“One of his greatest contributions,” John says of
Dan Gilbert, “was to gather materials and save them from
the dumpster. Now they need to be fully arranged and described.”
The influx of materials has overwhelmed the archives’ limited
storage space, spilling onto tables, the tops of filing cabinets,
and the floor.
The archive offices are two small rooms tucked into the basement
of Reeves Library, next to the Groenfeldt Moravian Collection.
John and the library staff have received a gift from the Friends
of Reeves Library for the installation of mobile shelving (that’s
the kind you can open and close with a crank to get more into a
confined space) this fall. This will enable him to impose some
order on the jumble of storage boxes and loose materials that have
swamped his workspace, as well as provide room for future growth.
“My focus,” he says, “is to try to establish physical
and intellectual control over the material that we do have. The
spatial reorganization will have innumerable benefits, allowing
us to come to grips with the collection and better serve the research
community.

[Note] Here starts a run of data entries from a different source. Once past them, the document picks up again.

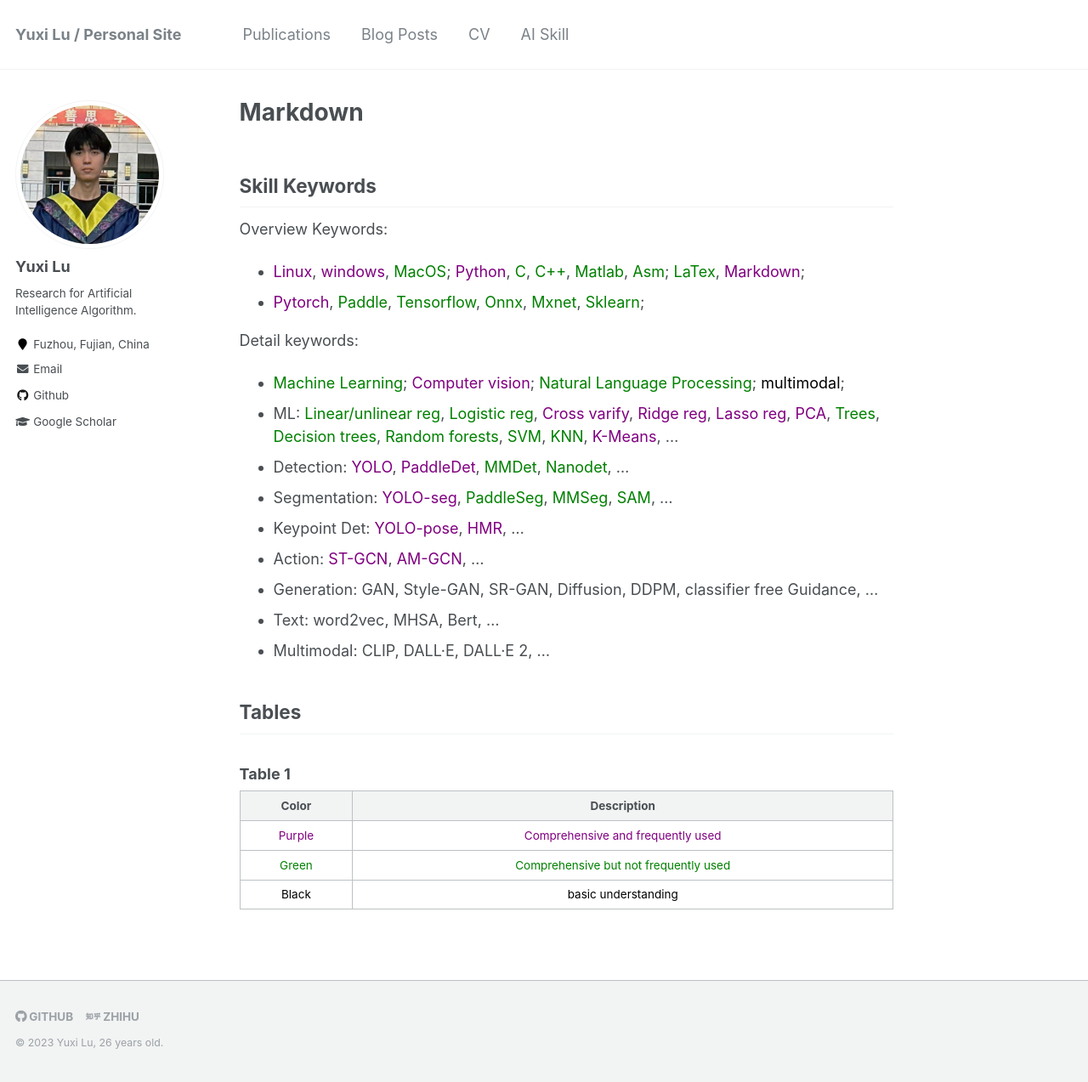
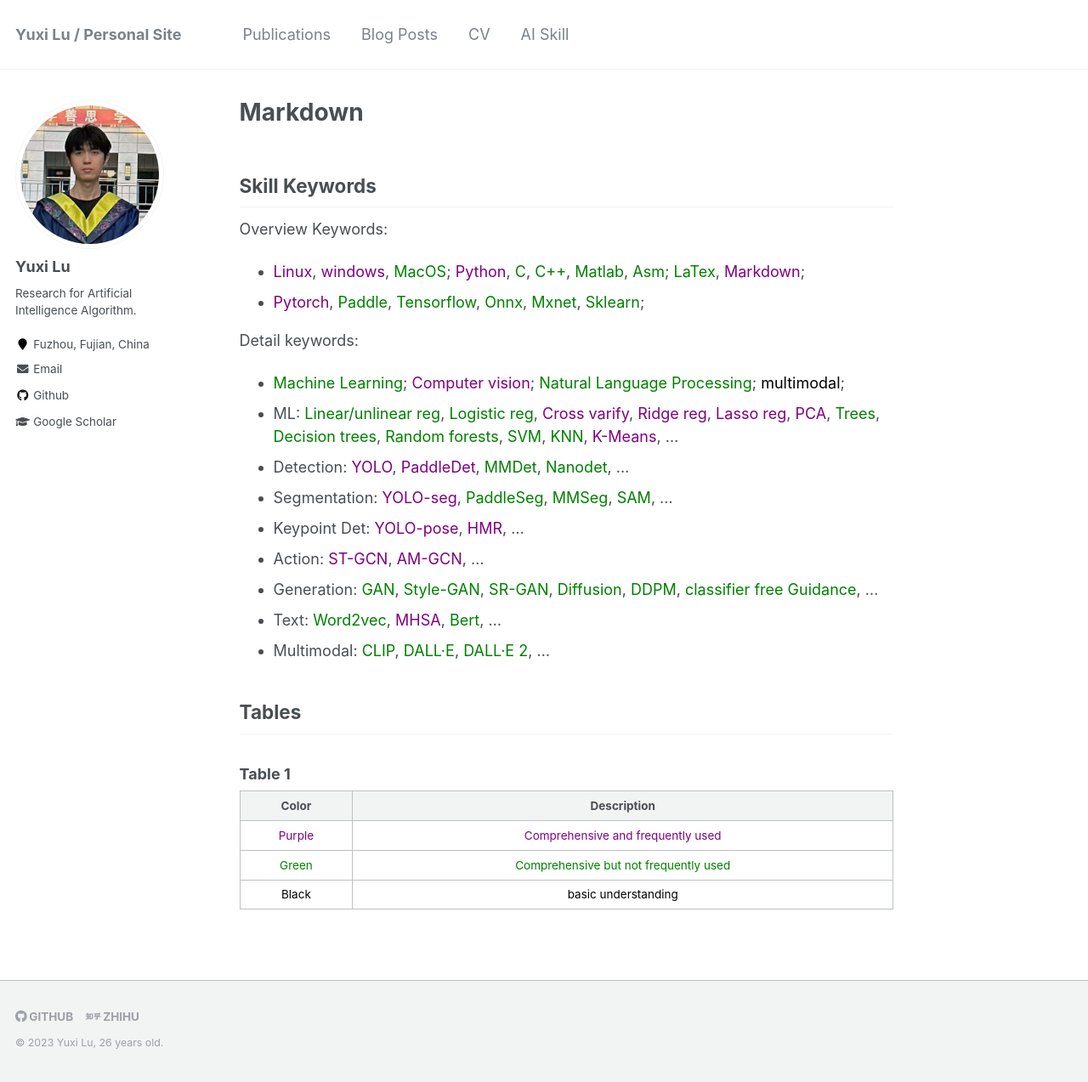
Before and after one commit to divided7/divided7.github.io, a Jekyll site: the page built from _pages/markdown.md, in a window 1280 px wide and 1273 px high. Shown: the whole window at 85% size. Built offline with Jekyll 4.4.1, drawn with Linux system fonts in a browser that asks for light colours.

Commit message:
Update markdown.md

```diff
--- a/_pages/markdown.md
+++ b/_pages/markdown.md
@@ -21,9 +21,9 @@ Detail keywords:
 * Segmentation: <span style="color: Purple;">YOLO-seg</span>, <span style="color: green;"> PaddleSeg</span>, <span style="color: green;"> MMSeg</span>, <span style="color: green;"> SAM</span>, ...
 * Keypoint Det: <span style="color: Purple;">YOLO-pose</span>, <span style="color: Purple;"> HMR</span>, ...
 * Action: <span style="color: Purple;"> ST-GCN</span>, <span style="color: Purple;"> AM-GCN</span>, ...
-* Generation: GAN, Style-GAN, SR-GAN, Diffusion, DDPM, classifier free Guidance, ...
-* Text: word2vec, MHSA, Bert, ...
-* Multimodal: CLIP, DALL·E, DALL·E 2, ...
+* Generation: <span style="color: green;"> GAN</span>, <span style="color: green;"> Style-GAN</span>, <span style="color: green;"> SR-GAN</span>, <span style="color: green;"> Diffusion</span>, <span style="color: green;"> DDPM</span>, <span style="color: green;"> classifier free Guidance</span>, ...
+* Text: <span style="color: green;">Word2vec</span>, <span style="color: Purple;"> MHSA</span>, <span style="color: green;"> Bert</span>, ...
+* Multimodal: <span style="color: green;">CLIP</span>, <span style="color: green;"> DALL·E</span>, <span style="color: green;">DALL·E 2</span>, ...
 
 ## Tables
 
```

There’s a lot of material out there that can be
brought to the archives, and there are gaps in what we have that
I hope to complete.”
Time is now John’s most pressing need, but he is hopeful
that resources can be found to expand the hours of the archives,
particularly as more and more people become aware of its extensive
holdings and potential contributions to the college and scholarly
Some of the more unusual items in “Buried Treasure”:
certificate of discharge from the Continental Army signed
by George Washington. The discharged soldier was not an alumnus,
but the letter itself comes from a collection of Presidential
donated by a Moravian layman, Gustav Kraemer.
armchair, with a 1924 photograph that shows it in place in
check issued to Alice Kent Stoddard in 1936 for the portrait
of President Hamilton that now hangs
in Comenius Hall.
blueprint for Harvey Memorial Library, which was added to Comenius
Hall in 1907.
Spanish-American War  broadside calling for a rally.
The exhibit is divided into 12 sections spotlighting teaching,
the campus, student life, administration, and athletics, among
other areas. The spine of the exhibit is a Moravian College timeline
illustrated with documents.
“It’s exciting to delve into the past and create as complete
a road map as we can of what has come before,” John says. “That’s
what I love about archives. They contain the raw material of history.
They prepare the ground that allows historians and scholars to
do their work in reconstructing a world that no longer exists,
thereby helping us to understand our own.”